**What you need to do**
Provide the number of lines in the material below that include the word "justify", without any accompanying text.

**Extracted material**
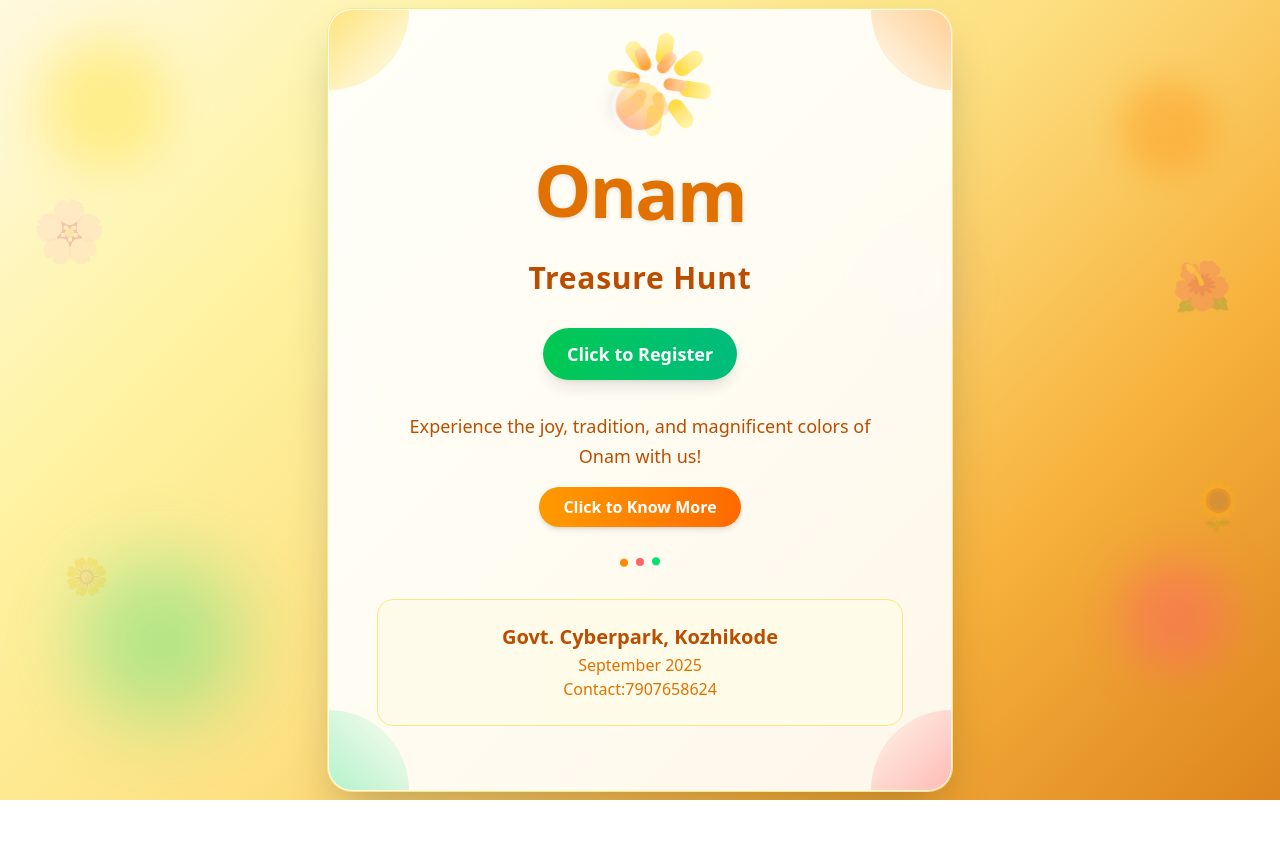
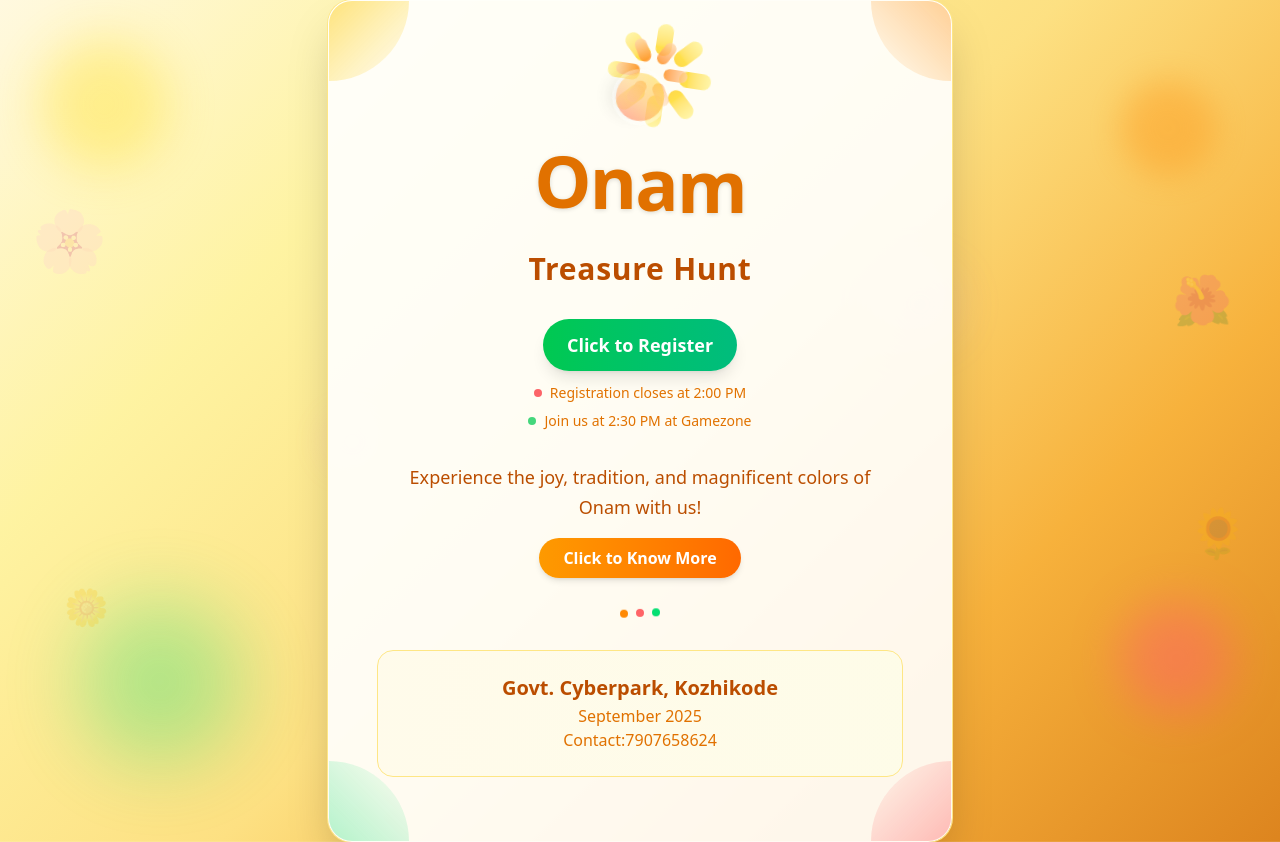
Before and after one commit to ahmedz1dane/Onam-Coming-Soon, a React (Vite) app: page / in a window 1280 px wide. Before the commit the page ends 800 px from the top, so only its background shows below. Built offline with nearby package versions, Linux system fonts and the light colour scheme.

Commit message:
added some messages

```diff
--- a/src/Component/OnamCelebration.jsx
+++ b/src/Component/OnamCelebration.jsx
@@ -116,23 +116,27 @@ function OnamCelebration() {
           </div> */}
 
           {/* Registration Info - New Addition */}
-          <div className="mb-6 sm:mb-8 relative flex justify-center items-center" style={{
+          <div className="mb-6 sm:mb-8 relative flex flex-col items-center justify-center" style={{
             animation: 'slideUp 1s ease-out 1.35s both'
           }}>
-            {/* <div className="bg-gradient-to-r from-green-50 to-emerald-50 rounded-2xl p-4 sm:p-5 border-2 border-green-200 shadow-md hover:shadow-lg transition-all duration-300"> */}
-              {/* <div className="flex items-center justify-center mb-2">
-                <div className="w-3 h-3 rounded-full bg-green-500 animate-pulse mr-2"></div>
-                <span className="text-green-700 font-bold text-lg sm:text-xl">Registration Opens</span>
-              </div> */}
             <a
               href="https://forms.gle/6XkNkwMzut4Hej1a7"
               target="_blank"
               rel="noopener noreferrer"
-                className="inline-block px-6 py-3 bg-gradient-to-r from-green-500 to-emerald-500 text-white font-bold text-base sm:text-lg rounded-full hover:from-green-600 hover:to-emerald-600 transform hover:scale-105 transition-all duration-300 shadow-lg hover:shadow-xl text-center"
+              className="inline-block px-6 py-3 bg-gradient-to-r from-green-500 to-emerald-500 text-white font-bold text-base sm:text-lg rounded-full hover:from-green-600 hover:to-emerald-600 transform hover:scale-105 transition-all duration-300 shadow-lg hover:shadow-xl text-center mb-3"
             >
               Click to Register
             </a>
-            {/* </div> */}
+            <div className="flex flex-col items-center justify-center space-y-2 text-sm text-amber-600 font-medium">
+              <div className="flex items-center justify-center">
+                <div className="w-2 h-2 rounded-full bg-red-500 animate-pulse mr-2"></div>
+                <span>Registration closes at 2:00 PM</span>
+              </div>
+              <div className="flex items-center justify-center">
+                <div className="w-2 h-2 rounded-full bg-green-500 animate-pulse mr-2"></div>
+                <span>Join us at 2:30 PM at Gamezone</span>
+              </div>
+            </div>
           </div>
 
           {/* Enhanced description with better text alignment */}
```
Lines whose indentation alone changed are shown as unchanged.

* * *

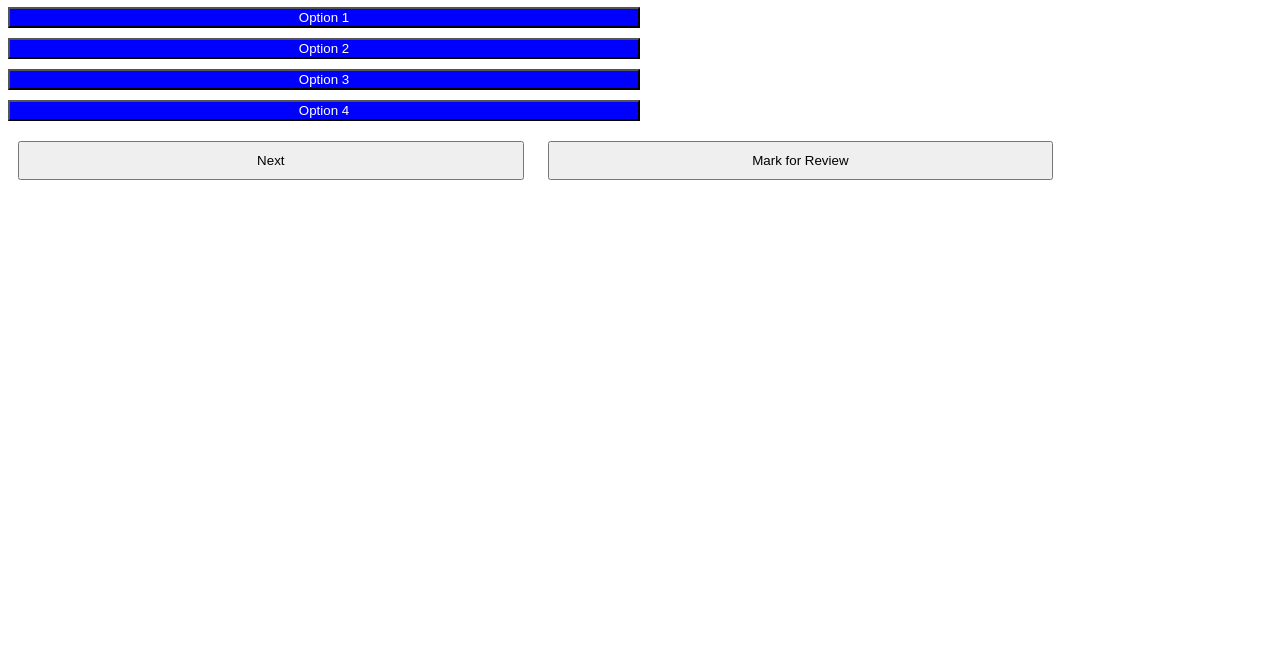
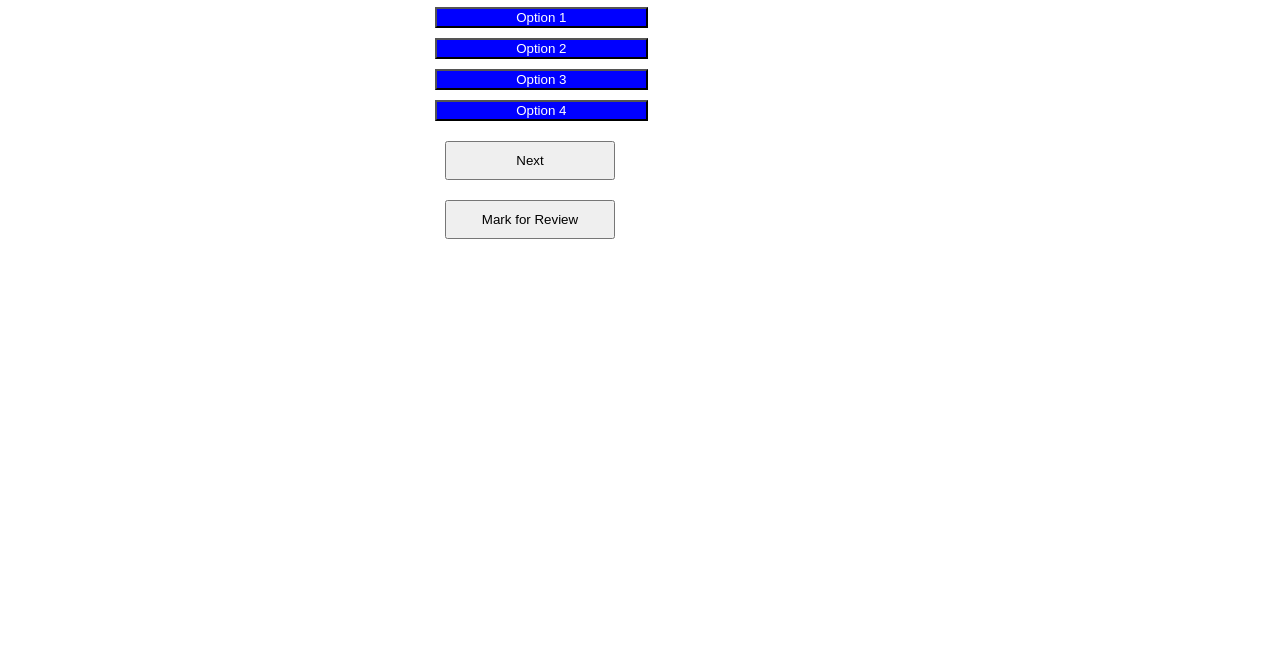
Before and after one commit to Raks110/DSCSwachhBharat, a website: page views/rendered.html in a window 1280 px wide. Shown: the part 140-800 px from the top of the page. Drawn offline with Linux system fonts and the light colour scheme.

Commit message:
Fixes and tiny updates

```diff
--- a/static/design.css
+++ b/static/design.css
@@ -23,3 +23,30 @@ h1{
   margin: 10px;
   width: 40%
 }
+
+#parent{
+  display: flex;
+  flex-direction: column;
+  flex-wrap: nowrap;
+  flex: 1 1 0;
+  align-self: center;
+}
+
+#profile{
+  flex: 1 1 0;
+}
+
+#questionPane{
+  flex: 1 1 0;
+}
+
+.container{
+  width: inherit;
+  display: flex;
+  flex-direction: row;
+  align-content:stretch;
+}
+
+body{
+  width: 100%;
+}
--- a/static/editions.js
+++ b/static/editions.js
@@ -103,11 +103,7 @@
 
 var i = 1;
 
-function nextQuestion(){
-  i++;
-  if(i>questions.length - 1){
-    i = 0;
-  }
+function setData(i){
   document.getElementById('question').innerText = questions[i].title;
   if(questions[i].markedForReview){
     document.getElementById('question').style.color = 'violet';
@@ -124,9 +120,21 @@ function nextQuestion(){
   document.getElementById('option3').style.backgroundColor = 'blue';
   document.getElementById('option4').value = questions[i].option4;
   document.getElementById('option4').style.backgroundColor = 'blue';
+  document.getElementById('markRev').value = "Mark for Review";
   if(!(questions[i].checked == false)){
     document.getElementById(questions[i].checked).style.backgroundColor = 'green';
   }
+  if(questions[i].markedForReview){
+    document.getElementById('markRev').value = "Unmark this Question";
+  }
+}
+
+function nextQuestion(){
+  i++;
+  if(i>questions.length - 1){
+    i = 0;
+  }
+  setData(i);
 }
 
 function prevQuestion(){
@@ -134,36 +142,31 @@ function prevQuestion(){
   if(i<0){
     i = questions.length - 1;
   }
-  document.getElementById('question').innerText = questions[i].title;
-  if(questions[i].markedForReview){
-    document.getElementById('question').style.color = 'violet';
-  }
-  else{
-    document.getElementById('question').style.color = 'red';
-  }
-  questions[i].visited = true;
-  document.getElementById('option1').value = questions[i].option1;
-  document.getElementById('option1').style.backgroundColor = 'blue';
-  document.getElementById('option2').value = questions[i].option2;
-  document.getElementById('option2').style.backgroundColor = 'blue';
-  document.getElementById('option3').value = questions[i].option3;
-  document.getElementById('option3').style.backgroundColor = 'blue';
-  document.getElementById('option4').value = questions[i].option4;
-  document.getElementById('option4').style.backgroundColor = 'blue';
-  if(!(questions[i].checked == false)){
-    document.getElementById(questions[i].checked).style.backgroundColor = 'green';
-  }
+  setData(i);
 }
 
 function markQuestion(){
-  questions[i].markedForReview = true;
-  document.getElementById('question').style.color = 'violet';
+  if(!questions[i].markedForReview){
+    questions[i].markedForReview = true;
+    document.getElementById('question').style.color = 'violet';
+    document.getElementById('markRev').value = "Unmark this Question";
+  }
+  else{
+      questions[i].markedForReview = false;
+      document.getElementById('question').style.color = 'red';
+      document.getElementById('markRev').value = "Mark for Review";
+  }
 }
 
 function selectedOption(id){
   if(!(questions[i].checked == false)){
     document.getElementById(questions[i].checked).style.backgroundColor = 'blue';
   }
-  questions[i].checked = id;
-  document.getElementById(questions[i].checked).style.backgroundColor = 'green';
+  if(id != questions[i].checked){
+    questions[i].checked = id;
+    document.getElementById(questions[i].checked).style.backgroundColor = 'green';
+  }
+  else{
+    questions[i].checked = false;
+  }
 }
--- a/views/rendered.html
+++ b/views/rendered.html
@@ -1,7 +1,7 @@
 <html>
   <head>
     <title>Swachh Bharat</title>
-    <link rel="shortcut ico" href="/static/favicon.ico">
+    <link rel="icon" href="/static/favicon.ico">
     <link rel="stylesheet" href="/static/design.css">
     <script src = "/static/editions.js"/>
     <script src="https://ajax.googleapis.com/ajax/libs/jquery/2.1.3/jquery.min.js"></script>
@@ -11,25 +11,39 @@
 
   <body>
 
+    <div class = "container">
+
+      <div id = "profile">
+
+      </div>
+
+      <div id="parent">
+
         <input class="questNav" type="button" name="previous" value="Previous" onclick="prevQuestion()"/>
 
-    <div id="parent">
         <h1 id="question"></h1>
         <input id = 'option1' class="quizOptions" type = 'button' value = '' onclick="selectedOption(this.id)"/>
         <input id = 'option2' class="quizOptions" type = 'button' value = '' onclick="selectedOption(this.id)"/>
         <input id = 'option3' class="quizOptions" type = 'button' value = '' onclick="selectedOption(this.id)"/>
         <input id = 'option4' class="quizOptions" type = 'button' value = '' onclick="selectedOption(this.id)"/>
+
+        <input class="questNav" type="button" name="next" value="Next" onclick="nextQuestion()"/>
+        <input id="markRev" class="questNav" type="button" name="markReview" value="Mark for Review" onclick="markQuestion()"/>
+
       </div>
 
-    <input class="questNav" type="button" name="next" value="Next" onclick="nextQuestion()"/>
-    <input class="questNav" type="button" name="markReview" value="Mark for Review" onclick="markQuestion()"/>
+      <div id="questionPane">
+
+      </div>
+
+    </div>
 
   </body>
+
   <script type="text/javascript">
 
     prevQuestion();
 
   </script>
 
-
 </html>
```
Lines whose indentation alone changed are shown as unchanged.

...

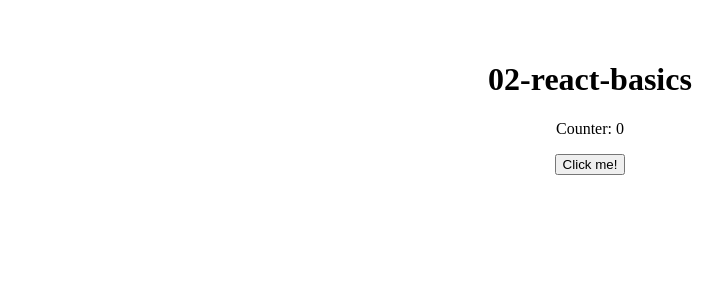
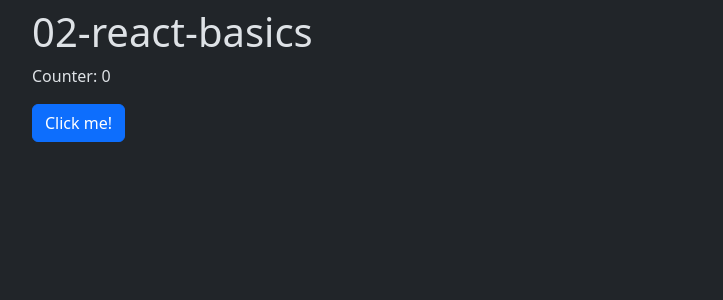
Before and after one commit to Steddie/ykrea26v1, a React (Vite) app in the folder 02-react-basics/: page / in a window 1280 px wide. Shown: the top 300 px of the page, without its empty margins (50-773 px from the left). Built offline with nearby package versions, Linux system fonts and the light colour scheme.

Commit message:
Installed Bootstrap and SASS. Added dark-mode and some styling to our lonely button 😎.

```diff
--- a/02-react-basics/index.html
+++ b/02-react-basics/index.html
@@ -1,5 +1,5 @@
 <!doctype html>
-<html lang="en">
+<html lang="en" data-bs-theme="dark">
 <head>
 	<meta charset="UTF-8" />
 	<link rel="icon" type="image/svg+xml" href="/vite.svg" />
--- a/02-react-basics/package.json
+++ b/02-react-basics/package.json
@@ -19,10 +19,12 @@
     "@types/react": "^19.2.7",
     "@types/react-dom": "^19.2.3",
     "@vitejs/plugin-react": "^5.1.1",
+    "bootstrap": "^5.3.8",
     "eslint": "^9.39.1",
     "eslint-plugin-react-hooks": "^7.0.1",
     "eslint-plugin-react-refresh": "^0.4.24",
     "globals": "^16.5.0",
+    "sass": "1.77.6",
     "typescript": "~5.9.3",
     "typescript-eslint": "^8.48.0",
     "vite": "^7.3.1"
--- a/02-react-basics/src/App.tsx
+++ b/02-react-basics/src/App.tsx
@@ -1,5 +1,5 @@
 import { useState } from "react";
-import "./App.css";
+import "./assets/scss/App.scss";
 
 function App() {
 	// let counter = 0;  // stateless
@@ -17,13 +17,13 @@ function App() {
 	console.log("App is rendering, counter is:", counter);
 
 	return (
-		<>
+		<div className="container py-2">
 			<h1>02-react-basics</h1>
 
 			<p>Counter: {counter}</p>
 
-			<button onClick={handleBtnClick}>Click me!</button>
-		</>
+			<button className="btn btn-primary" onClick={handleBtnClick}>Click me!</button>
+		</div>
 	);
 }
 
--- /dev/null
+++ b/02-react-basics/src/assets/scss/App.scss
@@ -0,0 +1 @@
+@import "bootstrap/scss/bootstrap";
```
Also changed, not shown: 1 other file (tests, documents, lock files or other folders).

**Answer for this exercise**
6